Task item:
Find every line below that contains the word "docs" and copy it out.

*****

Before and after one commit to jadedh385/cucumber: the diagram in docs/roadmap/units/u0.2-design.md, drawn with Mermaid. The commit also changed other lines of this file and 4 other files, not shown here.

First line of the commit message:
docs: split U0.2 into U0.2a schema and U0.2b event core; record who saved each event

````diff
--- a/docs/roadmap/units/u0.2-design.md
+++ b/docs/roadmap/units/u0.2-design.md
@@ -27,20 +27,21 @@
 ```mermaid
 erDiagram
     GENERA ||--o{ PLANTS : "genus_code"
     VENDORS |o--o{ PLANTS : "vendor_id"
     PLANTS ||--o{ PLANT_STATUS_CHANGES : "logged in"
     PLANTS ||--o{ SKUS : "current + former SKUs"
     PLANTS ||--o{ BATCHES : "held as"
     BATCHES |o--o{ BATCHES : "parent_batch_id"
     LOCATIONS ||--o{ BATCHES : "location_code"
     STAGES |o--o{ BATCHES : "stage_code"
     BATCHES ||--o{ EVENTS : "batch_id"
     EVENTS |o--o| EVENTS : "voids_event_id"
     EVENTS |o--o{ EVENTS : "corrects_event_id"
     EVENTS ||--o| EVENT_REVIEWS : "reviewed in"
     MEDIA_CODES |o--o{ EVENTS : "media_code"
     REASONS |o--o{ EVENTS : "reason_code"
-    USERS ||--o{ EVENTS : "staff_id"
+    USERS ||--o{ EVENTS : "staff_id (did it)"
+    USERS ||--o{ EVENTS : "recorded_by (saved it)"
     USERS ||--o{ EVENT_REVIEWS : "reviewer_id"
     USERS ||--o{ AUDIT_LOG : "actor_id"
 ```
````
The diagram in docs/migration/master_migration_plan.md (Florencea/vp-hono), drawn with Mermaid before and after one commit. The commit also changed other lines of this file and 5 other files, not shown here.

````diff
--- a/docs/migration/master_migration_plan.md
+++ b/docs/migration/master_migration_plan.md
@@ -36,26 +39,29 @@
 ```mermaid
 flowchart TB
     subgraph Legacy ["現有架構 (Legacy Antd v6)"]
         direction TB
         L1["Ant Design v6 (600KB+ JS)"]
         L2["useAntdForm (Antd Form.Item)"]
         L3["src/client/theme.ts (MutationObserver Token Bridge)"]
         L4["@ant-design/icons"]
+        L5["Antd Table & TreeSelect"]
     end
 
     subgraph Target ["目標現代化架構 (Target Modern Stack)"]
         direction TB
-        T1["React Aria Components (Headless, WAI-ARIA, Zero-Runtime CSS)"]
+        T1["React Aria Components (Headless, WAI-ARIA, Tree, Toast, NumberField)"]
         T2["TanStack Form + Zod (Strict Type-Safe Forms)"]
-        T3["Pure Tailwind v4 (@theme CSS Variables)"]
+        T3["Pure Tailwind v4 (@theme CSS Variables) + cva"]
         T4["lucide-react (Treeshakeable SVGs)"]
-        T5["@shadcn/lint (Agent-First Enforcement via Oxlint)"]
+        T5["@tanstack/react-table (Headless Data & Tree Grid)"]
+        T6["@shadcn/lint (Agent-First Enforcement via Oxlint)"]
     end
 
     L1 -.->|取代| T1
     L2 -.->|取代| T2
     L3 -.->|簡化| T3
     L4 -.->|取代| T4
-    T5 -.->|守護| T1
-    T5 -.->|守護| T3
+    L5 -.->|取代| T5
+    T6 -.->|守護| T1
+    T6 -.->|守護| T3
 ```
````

*****

Exercise solution:
Before and after one commit to jadedh385/cucumber: the diagram in docs/roadmap/units/u0.2-design.md, drawn with Mermaid. The commit also changed other lines of this file and 4 other files, not shown here.
docs: split U0.2 into U0.2a schema and U0.2b event core; record who saved each event
--- a/docs/roadmap/units/u0.2-design.md
+++ b/docs/roadmap/units/u0.2-design.md
The diagram in docs/migration/master_migration_plan.md (Florencea/vp-hono), drawn with Mermaid before and after one commit. The commit also changed other lines of this file and 5 other files, not shown here.
--- a/docs/migration/master_migration_plan.md
+++ b/docs/migration/master_migration_plan.md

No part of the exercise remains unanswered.